Art – Don’t worry if you don’t ‘get’ or even like it.
Tastes vary and are generally relative to the individual’s experiences and develop naturally in this way. Tastes can indeed be ‘educated’ (or trained, if you like), but knowing something is no guarantee of enjoyment or engagement. One might understand a thing and still not ‘get’ or even like it, for that matter.
For example, I understand the beauty and artistic/geometric/theological significance of 12thC Christian icon paintings, but in truth they hold no place in my heart and I wouldn’t be saving them if our planet was suddenly scheduled for intergalactic demolition.

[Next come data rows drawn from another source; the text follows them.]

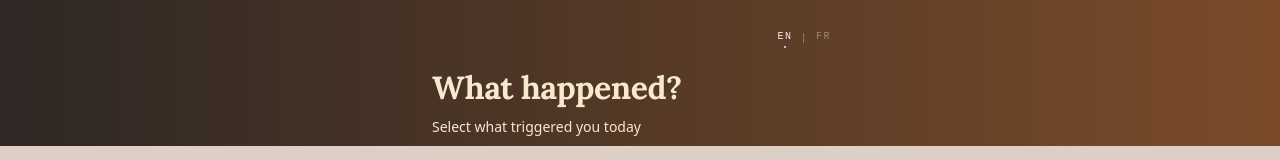
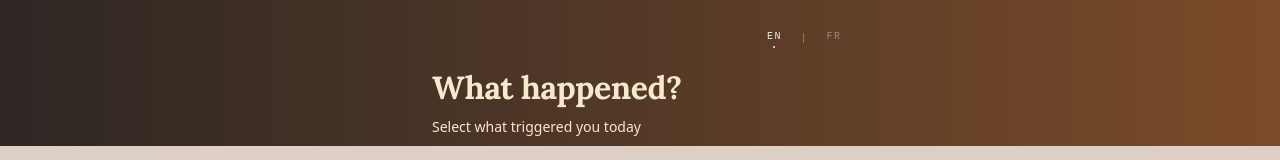
Before and after one commit to radhika-beaume/designer-drift, a React (Vite) app: page / in a window 1280 px wide. Shown: the top 160 px of the page. Built offline with nearby package versions, Linux system fonts and the light colour scheme; a web font is replaced by a local one.

Commit message:
toggle 44 px button

```diff
--- a/src/components/LanguageToggle.jsx
+++ b/src/components/LanguageToggle.jsx
@@ -25,7 +25,7 @@ export default function LanguageToggle({ variant = 'dark' }) {
       <button
         type="button"
         onClick={() => switchLang('en')}
-        className={`${base} flex min-h-[44px] min-w-[44px] items-center justify-end pr-1 ${
+        className={`${base} flex min-h-[44px] min-w-[44px] items-center justify-center ${
           current === 'en' ? active : inactive
         }`}
       >
@@ -49,7 +49,7 @@ export default function LanguageToggle({ variant = 'dark' }) {
       <button
         type="button"
         onClick={() => switchLang('fr')}
-        className={`${base} flex min-h-[44px] min-w-[44px] items-center justify-start pl-1 ${
+        className={`${base} flex min-h-[44px] min-w-[44px] items-center justify-center ${
           current === 'fr' ? active : inactive
         }`}
       >
```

Bernini’s David (c. 1664) is another story entirely – for me, this David epitomises the human condition, our striving, intensity, and vigour in the face of great opposition, our struggle to be heard (in this case: seen) amongst the moaning many.
He is the rugged forthright individual with a concentrated gaze we all recognise; he embodies Bernini’s artistic mastery of both eye and hand. For others, he’s just another twisted Baroque ‘statue’ to nod at vacantly while listening to the audio-guide ‘explain’ its significance on one’s 1-hour tour of the Borghese Collection, while wondering ‘what’s the deal with all these naked dudes?’
Taste by & large, is learned – in the case of 21st C people it is also conditioned or groomed or engineered. For anyone doubting or seeking to explore this notion further I strongly encourage the reading of John Berger’s highly regarded yet easily understood ‘Ways of Seeing’, which neatly explains the connections between the art we know (even subconsciously) to the way we consume. Not only will this slim volume enhance your understanding and viewing pleasure of ‘classic’ and modern art, but Berger’s insights have much to say about how the world of advertising has long recognised and manipulated the allure of art – specifically the oil painting – and has used this knowledge to direct and refine their filament attachments to our desires. Most especially to those impulses we have to satisfy our irritating dissatisfactions (which also have been fabricated or engineered).
But I digress…as I do.
Berger’s chapters on oil paintings are eye-opening as they expose the notion of self-admiration (usually the ‘sitters’) via display of wealth or symbolic object and the less-than-purely-artistic-intentions that motivated their creation, subsequent exhibition and collection, and conservation of not only the physical painting but the ideologies behind them.
Heady but seriously humanising stuff!
Once decoded, paintings – their contents, references, histories, creators and owners – all become combined in a richer narrative: a human story. Seen in this way, they – and all Art – allow us to reach back and connect to the human hands of their making; the original intentions and mythologies need not override the very human story that is the totality of its existence in the Now.
So, as I said earlier, don’t worry if you still don’t ‘get’ or even like it’, just explore it – be open to its proposition. Art may at times appear challenging, but it draws no blood*. Saying this, it may however, leave a mark. And, Lucky those marked by their experiences with Art!
*Well, except perhaps at a Ron Athey performance – but that, my petals, is another blog indeed!
Website: Nikki’s Art Appreciation Blog (an everyone writes on Art!)
The Ambassadors (Holbein – painted 1533)
Image link: http://macaulay.cuny.edu/eportfolios/eversleyarts/files/2012/09/ambassadors.jpg
website ref: Art & the Ruling Classes
John Berger – feminist quote:
Image – http://image.slidesharecdn.com/representation-100607080818-phpapp01/95/representation-16-728.jpg?cb=1275898136